I Never Thought I'd Live Past 35. Today, I Turned 36.

Before arriving at our final destination – the Democratic National Convention – I had to make a stop in Houston, Texas. There, my good friend, Greg, is buried. Greg, like so many others, died last year from a drug overdose. He was only 24 years old. Since finding my own path in recovery 18 months ago, for the first time the epidemic I’d been hearing so much about really hit home. It’s easy for us to hear the statistics and forget that they represent someone’s sibling, best friend, parent, or partner…or, far too often, their child.

The sixth installment of my #AddictionXAmerica journey to the DNC chronicles many faces and voices that have been hit hard by the addiction epidemic. Their voices deserve to be heard. Their powerful testimonies prove that this crisis has no boundaries. Hopefully, their stories will help to open a few minds so that we can continue an honest, impactful conversation that will lead us to a place where we no longer need to mourn these senseless deaths. We must overcome the stigma and prejudice associated with this public health crisis, roll up our sleeves, and get to work saving lives.

Today is my birthday. Today, I turned 36. For over a decade, I’d been telling people – friends and family members – that I’d be lucky if I made it past 35. I woke up this morning wondering what if I hadn’t been one of the lucky ones. Until recently, and after losing so many close friends to overdoses this past year, that thought never really crossed my mind.

I’d never thought of my sisters and mother having to bury me. Or friends of mine having to say their final goodbyes after only spending 35 years on this planet. What about all of the hopes and dreams I had for a family, going back to school, or building my own business in the not-for-profit community? All gone. It all could have been gone. But for the grace of something I may never understand, I was given a second chance at life. And today, I understand the power of recovery.

Visiting Texas on my way to the DNC, I spent a lot of time talking with my friend Greg’s family and friends. And, boy, there were so many of them. They all had stories about Greg and his witty mannerisms, his larger-than-life heart, and his endless compassion for others. With reality setting in that he was actually gone, it pained me deeply to think of all the beauty this world would miss because of his untimely death due to addiction. He had such talents to offer us all and the world would have been a better place because of his deep love and compassion for others.

But, Greg was one of us. He was an addict. And he was ashamed about his recurrence of use last year. So he hid it from us and by the time most of us knew he was addicted once again, it was too late. His recurrence of use was only compounded by the fact that the medical professional he was under the care of for a recent ankle injury obviously didn’t understand that you should never prescribe a recovering heroin addict a high dosage of opioids for an extended period of time.
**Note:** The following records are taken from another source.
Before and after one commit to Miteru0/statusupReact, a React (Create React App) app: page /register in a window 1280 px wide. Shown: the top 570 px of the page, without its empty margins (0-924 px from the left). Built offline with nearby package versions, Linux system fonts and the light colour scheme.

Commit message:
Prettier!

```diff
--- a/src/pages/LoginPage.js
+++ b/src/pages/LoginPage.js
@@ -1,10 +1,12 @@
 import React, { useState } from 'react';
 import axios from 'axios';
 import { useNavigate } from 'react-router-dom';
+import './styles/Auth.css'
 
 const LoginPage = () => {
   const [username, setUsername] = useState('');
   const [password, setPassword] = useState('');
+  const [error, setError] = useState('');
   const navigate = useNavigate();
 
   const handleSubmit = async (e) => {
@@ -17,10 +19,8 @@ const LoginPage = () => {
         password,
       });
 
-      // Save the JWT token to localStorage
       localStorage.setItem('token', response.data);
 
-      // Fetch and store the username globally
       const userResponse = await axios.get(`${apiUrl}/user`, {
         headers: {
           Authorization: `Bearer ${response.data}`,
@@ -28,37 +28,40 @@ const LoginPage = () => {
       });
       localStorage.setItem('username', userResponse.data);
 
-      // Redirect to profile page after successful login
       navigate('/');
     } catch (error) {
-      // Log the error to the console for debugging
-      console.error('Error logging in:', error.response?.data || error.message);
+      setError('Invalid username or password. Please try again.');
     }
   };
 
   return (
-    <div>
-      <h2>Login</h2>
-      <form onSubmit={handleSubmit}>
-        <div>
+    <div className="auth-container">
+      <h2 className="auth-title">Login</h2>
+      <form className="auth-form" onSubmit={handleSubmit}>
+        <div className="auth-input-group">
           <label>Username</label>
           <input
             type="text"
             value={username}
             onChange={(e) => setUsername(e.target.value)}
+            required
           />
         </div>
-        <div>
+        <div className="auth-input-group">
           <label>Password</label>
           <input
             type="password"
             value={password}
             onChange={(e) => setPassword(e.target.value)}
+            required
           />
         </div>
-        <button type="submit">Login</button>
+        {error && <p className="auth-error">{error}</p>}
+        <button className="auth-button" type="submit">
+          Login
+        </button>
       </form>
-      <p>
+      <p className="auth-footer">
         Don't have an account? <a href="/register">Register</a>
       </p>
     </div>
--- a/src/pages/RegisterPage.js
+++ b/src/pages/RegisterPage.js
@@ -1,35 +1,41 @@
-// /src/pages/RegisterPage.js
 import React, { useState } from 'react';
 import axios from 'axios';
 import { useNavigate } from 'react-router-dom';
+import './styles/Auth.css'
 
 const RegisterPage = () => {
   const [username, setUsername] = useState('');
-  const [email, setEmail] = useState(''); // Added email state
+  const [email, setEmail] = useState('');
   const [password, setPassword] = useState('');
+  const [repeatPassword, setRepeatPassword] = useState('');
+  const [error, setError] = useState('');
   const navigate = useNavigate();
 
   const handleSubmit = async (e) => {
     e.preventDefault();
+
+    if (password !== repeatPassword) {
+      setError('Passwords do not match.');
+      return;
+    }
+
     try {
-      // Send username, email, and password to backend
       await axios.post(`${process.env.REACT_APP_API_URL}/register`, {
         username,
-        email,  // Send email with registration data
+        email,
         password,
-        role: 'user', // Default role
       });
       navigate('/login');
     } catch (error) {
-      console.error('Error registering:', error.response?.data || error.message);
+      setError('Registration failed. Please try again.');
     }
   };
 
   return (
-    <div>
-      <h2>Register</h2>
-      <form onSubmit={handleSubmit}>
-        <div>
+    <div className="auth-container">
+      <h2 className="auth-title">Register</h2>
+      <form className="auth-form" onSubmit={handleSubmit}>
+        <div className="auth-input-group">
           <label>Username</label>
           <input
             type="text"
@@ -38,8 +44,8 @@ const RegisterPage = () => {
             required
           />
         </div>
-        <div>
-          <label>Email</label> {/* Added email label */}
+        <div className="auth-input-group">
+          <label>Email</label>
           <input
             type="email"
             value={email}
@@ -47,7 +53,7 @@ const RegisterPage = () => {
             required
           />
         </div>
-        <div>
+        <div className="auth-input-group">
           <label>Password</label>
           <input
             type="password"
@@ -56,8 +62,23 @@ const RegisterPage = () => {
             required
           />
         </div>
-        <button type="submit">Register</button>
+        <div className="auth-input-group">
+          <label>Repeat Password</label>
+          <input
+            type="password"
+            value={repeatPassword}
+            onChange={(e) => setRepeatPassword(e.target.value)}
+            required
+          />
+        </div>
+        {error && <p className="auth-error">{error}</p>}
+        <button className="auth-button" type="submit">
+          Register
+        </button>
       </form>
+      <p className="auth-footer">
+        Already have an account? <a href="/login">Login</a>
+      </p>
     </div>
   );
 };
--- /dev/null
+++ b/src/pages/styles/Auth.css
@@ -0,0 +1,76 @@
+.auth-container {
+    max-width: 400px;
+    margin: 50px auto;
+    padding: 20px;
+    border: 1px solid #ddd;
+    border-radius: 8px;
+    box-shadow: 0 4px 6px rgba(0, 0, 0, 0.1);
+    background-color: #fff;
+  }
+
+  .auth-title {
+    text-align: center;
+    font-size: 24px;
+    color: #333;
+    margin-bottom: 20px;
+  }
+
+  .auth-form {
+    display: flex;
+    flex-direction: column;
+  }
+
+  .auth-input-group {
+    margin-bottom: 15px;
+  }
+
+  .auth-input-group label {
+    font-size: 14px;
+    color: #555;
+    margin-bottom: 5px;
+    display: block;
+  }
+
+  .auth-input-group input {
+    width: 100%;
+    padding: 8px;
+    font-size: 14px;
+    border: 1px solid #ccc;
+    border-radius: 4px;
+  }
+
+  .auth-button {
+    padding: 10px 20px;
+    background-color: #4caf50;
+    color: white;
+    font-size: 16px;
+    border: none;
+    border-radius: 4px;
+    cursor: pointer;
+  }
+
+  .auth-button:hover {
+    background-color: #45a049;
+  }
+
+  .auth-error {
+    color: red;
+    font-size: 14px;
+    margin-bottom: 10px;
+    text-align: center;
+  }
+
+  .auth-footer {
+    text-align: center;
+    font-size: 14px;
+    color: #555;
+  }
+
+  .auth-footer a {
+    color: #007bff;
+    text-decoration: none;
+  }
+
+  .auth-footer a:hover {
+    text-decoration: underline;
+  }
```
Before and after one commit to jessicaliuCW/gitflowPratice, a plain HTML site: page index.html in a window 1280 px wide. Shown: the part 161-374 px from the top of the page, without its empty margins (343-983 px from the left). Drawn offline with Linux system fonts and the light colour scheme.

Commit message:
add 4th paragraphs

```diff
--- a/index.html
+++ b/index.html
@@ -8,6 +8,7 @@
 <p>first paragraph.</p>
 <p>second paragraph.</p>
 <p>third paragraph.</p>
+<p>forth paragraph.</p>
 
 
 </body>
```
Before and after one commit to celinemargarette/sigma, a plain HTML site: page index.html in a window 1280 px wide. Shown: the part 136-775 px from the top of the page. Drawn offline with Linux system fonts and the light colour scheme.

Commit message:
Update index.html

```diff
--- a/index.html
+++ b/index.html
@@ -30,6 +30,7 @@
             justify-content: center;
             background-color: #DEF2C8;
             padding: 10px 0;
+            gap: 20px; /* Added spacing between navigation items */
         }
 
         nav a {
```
Never! Unfortunately, this is what happened to Greg. It was only a few short months later that I was sitting outside my house and received the news that Greg was dead. He had fallen back into his addiction to heroin and, this time, it killed him.

Some 22 million people suffer from addiction in this country. Another 23 million live in long-term recovery. That amounts to 45 million households – roughly one in every three. And given that addiction dramatically impacts the lives of everyone in the household/family, that means that more than 90 million Americans are touched by this health and human rights crisis. Those are staggering numbers. Unfortunately, Greg fell into another statistic: the fact that someone – usually a young adult – dies from alcohol or other drugs every four minutes in America.

Greg’s and my other friends’ deaths cannot be in vain. We are at such a unique moment in America. People afflicted, and family members and friends affected, are all standing up. Many of them have begun to speak out loudly and say “not one more.” We saw this begin at the Unite to Face Addiction rally on the National Mall back in October, continuing in New Hampshire during the presidential primary, and today a movement is growing from coast-to-coast. We will be successful. Our leaders will listen and we will hold them accountable.

We certainly have begun to see the tide turn these past 12 months, but America will be electing a new President and a new Congress in just under 90 days. Ten-point plans and town halls on addiction from candidates have flooded our news feeds for months. In a few short weeks it will be up to us. We’ll vote… and then what? Well, for me and millions of others, it certainly doesn’t stop there. In fact, it won’t stop until the day comes that addiction, including accidental overdoses, is no longer stealing our youth, tearing families apart, crippling our economy, and dominating the news each and every day. It’s finally time to address the addiction crisis in our country.

So, yes, today is my birthday. But it’s just not the same this year. For the first time ever I’ve come to realize that the imprint people leave on our hearts is immeasurable. And, in the case of Greg and all of the other friends I lost this year, irreplaceable... and eternal.

For more information or to reach Ryan Hampton, please visit https://ryanhampton.org